There were more than eight million records with redundant information. Due to the full disk episodes they were spread in three database backups, some of them overlapping.
When forecasting proved impossible with this data model it took me around ten days to unify the old backups and migrate them to the new, better model.
I wanted to draw the map based on the speed of the vehicles between stops. By querying the TPG API I could know when the vehicles arrive, which along with the length of the route between stops would allow to calculate speed. And speed is what I stored in the database.
Then I realized that the routes between some stops where wrong, and so where the speeds calculated between those stops. To correct the speeds I had to undo the speed calculation using the wrong route lengths, obtain the time between stops and calculate the speed again with the right route length. Very entertaining.
Then I realized that there were speeds equal to 3402km/h !! What happened? Probably some wrong data coming from the API or detecting the vehicle arrival. But, as I am processing the data before I save it on the database I cannot easily know the reason.
The current database design does not store speeds anymore, just the time between stops. The speed is calculated later, when the data is processed for visualization or for analysis, where I can use the route lengths that I know are true at the moment.
One day the data gathering service monitor alerted of data not being gathered. I saw in the logs that the request at 4am, when the process gets the planned schedule, had failed because the answer contained an empty response. I copy&pasted the request URL on the browser and I got an empty response again. At first I thought there was a problem with my API key.
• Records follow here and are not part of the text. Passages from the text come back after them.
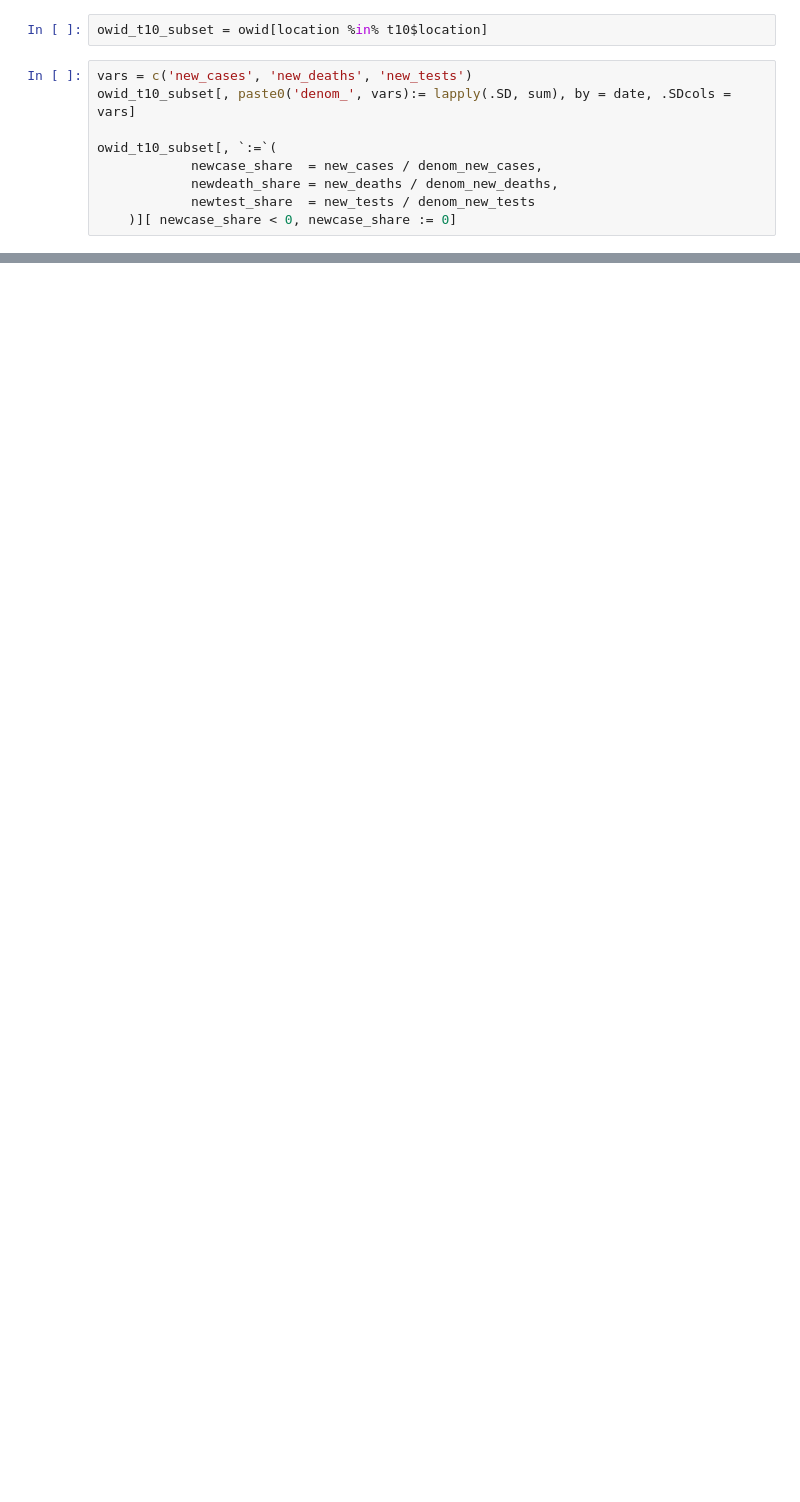
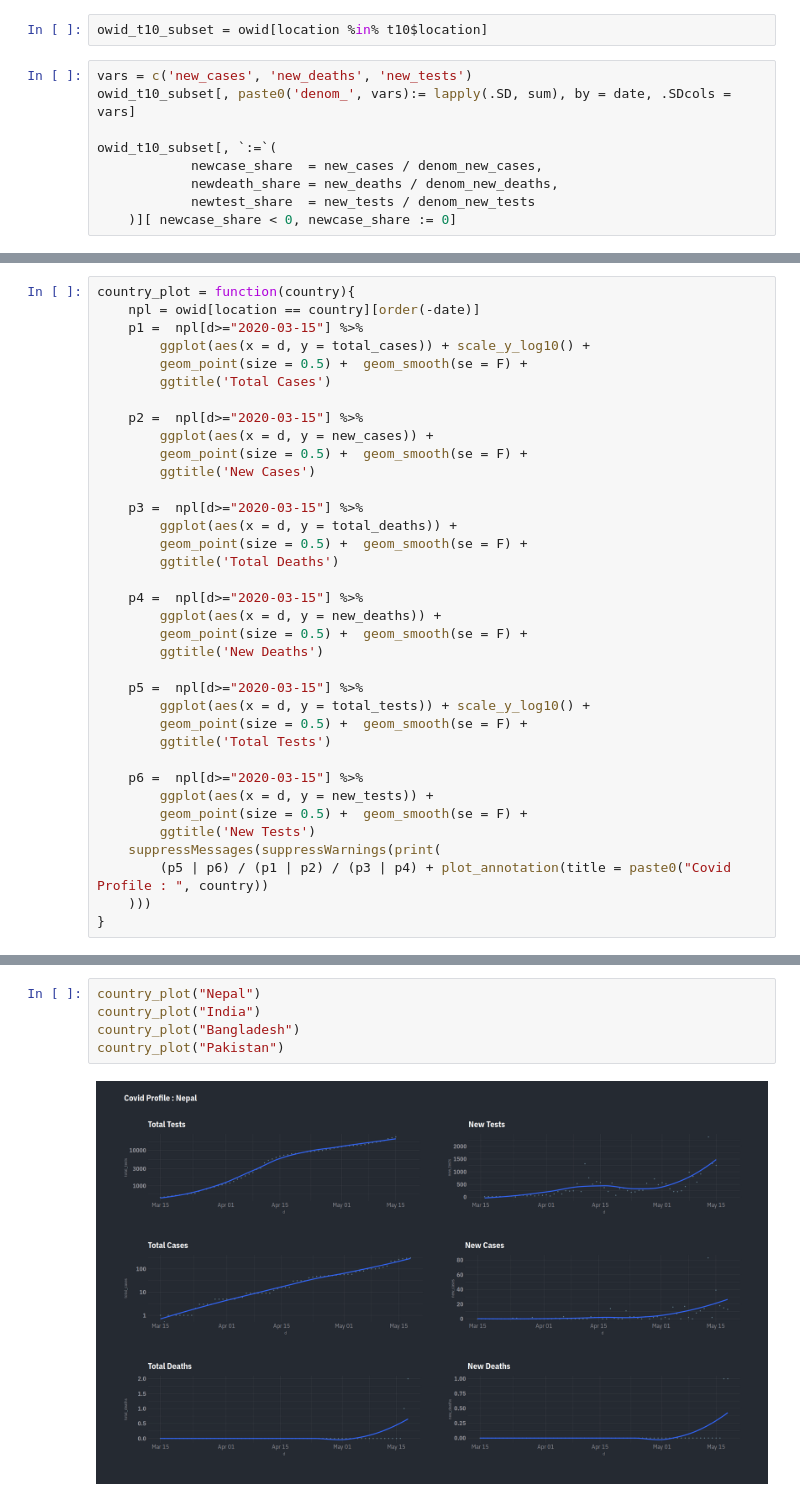
Before and after one commit to apoorvalal/covidviz, a Jupyter notebook: cross_country_comparisons.ipynb, the cells around one changed output, grey strips where cells are left out. Drawn from its saved outputs; the diff is of its cells as text; blank space fills up the shorter version.

```diff
--- a/cross_country_comparisons.ipynb
+++ b/cross_country_comparisons.ipynb
@@ -330,0 +318,36 @@ Warning message:
+# %%
+country_plot = function(country){
+    npl = owid[location == country][order(-date)]
+    p1 =  npl[d>="2020-03-15"] %>%
+        ggplot(aes(x = d, y = total_cases)) + scale_y_log10() +
+        geom_point(size = 0.5) +  geom_smooth(se = F) +
+        ggtitle('Total Cases')
+
+    p2 =  npl[d>="2020-03-15"] %>%
+        ggplot(aes(x = d, y = new_cases)) +
+        geom_point(size = 0.5) +  geom_smooth(se = F) +
+        ggtitle('New Cases')
+
+    p3 =  npl[d>="2020-03-15"] %>%
+        ggplot(aes(x = d, y = total_deaths)) +
+        geom_point(size = 0.5) +  geom_smooth(se = F) +
+        ggtitle('Total Deaths')
+
+    p4 =  npl[d>="2020-03-15"] %>%
+        ggplot(aes(x = d, y = new_deaths)) +
+        geom_point(size = 0.5) +  geom_smooth(se = F) +
+        ggtitle('New Deaths')
+
+    p5 =  npl[d>="2020-03-15"] %>%
+        ggplot(aes(x = d, y = total_tests)) + scale_y_log10() +
+        geom_point(size = 0.5) +  geom_smooth(se = F) +
+        ggtitle('Total Tests')
+
+    p6 =  npl[d>="2020-03-15"] %>%
+        ggplot(aes(x = d, y = new_tests)) +
+        geom_point(size = 0.5) +  geom_smooth(se = F) +
+        ggtitle('New Tests')
+    suppressMessages(suppressWarnings(print(
+        (p5 | p6) / (p1 | p2) / (p3 | p4) + plot_annotation(title = paste0("Covid Profile : ", country))
+    )))
+}
@@ -330,0 +356,7 @@ Warning message:
+# %%
+country_plot("Nepal")
+country_plot("India")
+country_plot("Bangladesh")
+country_plot("Pakistan")
+# %% [output]
+[figure, added]
```
Also changed, not shown: parts of 20 cells of this notebook, 4 other files.
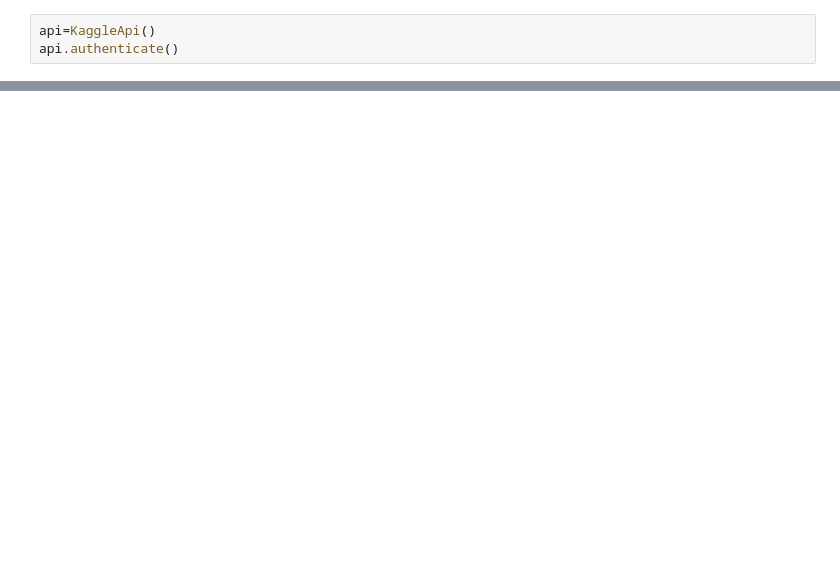
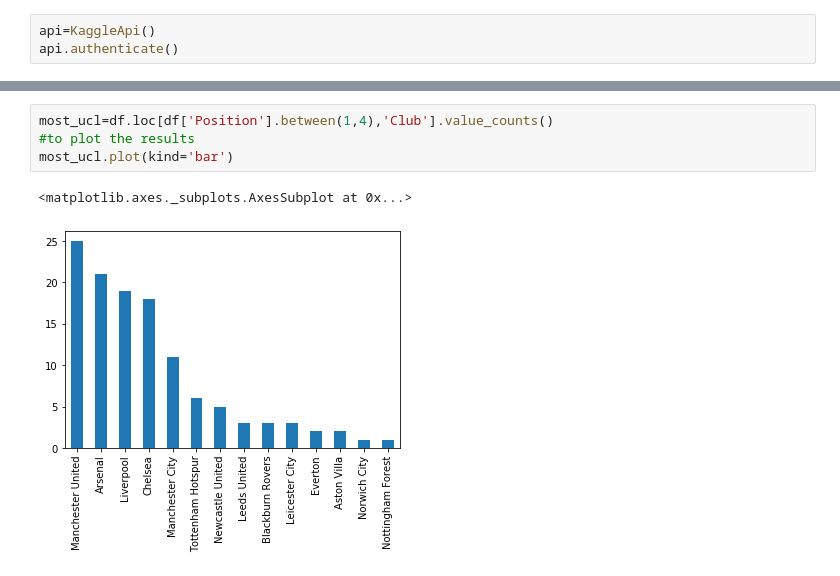
Before and after one commit to samerrkhann/english-premier-league, a Jupyter notebook: british_premier_league.ipynb, the cells around one changed output, grey strips where cells are left out. Cells and saved outputs as stored; diff of their text form; blank space fills up the shorter version.

```diff
--- a/british_premier_league.ipynb
+++ b/british_premier_league.ipynb
@@ -152,0 +257,7 @@ df.head()
+# %%
+most_ucl=df.loc[df['Position'].between(1,4),'Club'].value_counts()
+#to plot the results
+most_ucl.plot(kind='bar')
+# %% [output]
+<matplotlib.axes._subplots.AxesSubplot at 0x...>
+[figure, added]
```
Also changed, not shown: parts of 73 cells of this notebook, 2 other files.
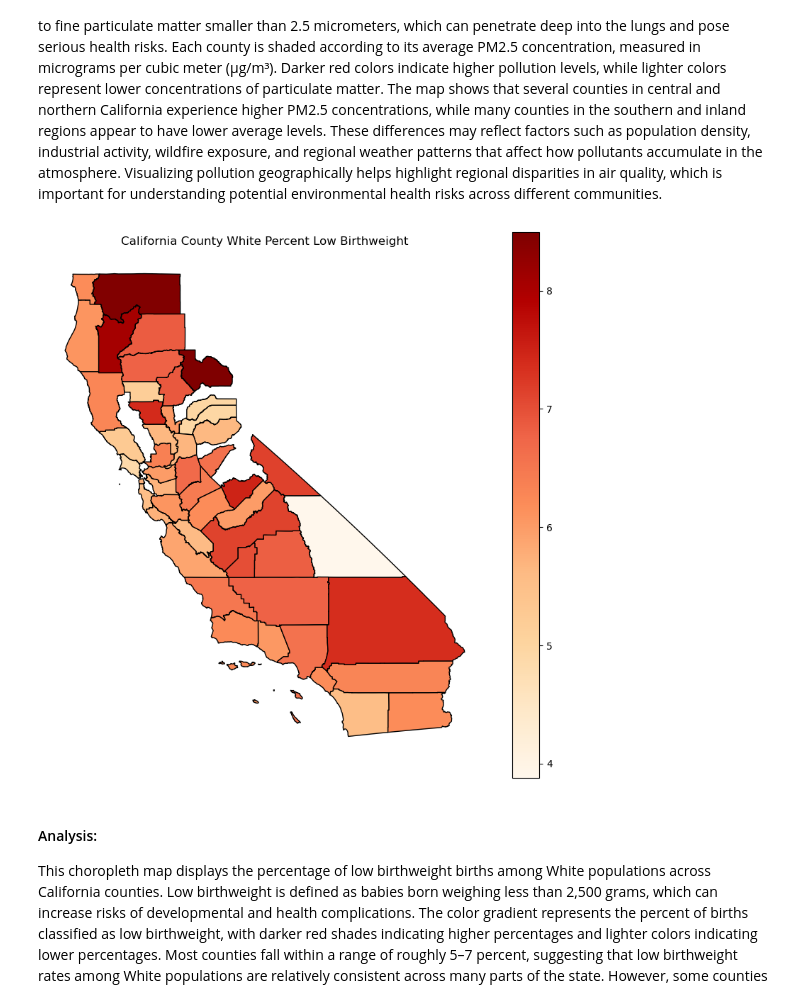
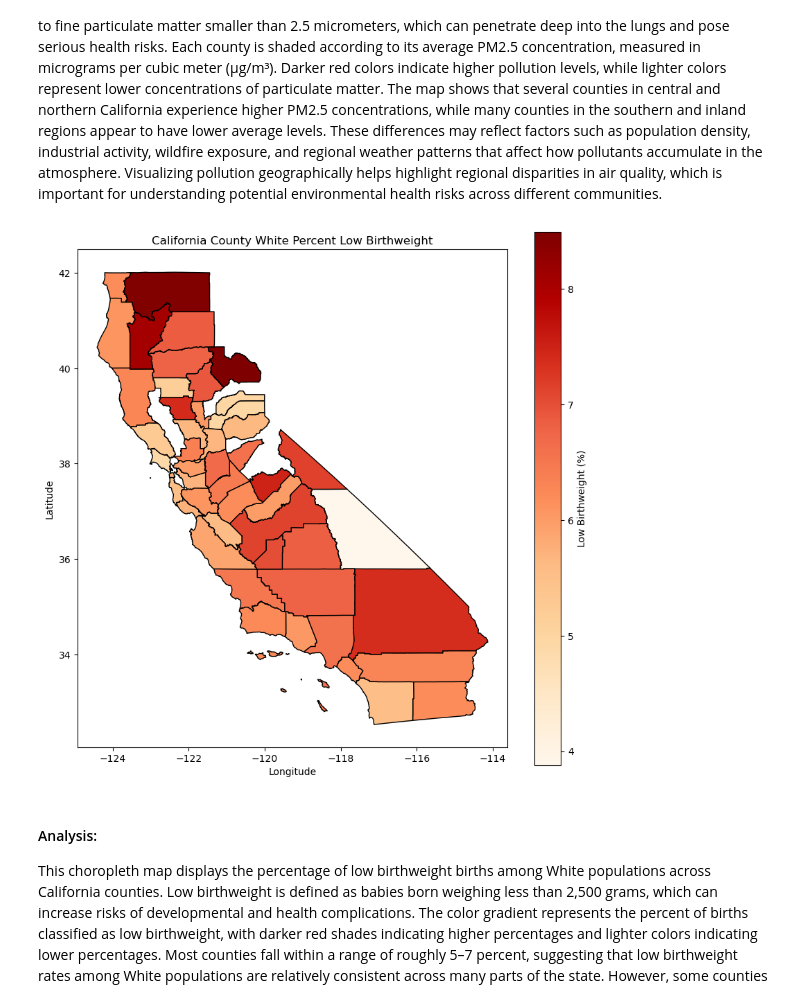
Before and after one commit to COGS108/Group095_WI26, a Jupyter notebook: 02-EDACheckpoint.ipynb, the cells around one changed output. Cells and saved outputs as stored; diff of their text form; code cells hidden in the pictures.

```diff
--- a/02-EDACheckpoint.ipynb
+++ b/02-EDACheckpoint.ipynb
@@ -866,12 +869,14 @@ The map shows that several counties in central and northern California experienc
 Visualizing pollution geographically helps highlight regional disparities in air quality, which is important for understanding potential environmental health risks across different communities.
 # %%
 fig, ax = plt.subplots(figsize=(10, 10))
-ca_counties_white.plot(column='Percent Low Birthweight', cmap='OrRd', legend=True, ax=ax, edgecolor='black')
+ca_counties_white.plot(column='Percent Low Birthweight', cmap='OrRd', legend=True, legend_kwds={"label": "Low Birthweight (%)"}, ax=ax, edgecolor='black')
 ax.set_title("California County White Percent Low Birthweight")
-ax.axis('off')
+ax.set_xlabel("Longitude")
+ax.set_ylabel("Latitude")
+#ax.axis('off')
 plt.show()
 # %% [output]
-[figure, old version]
+[figure, new version]
 # %% [markdown]
 #### Analysis:
 This choropleth map displays the percentage of low birthweight births among White populations across California counties. Low birthweight is defined as babies born weighing less than 2,500 grams, which can increase risks of developmental and health complications.
```
Also changed, not shown: parts of 8 cells of this notebook.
A bit later I tried again and it worked. Probably a temporal ban? Then it worked, then it didn’t. And so on without a recognizable pattern.
Then I run a script with 100 calls which yielded a ~50% success ratio. So basically the service was failing 50% of the time. Why? My hypothesis is that there was a load balancer with two machines behind, one of them being broken.
So I changed the API layer to retry N times before raising the failure to upper layers. Now the question was: Which N to choose?
The probability to get a failure in one call is 0.5. Two failures in a row 0.5*0.5=0.25 and so on. So if I want a failure to happen a 0.1% of the times I should find N so that:
0.5^n = 0.001
which I solve thus:
log(0.5^n) = log(0.001) n * log(0.5) = log(0.001) n = log(0.001)/log(0.5) n = 9.97
So retrying 10 times should get over the 50% API failure rate 99.9% of the times.
Despite of all these problems I think it was ok. Being a service that had to run constantly it could have turned into a nightmare but it didn’t. However I learnt some things: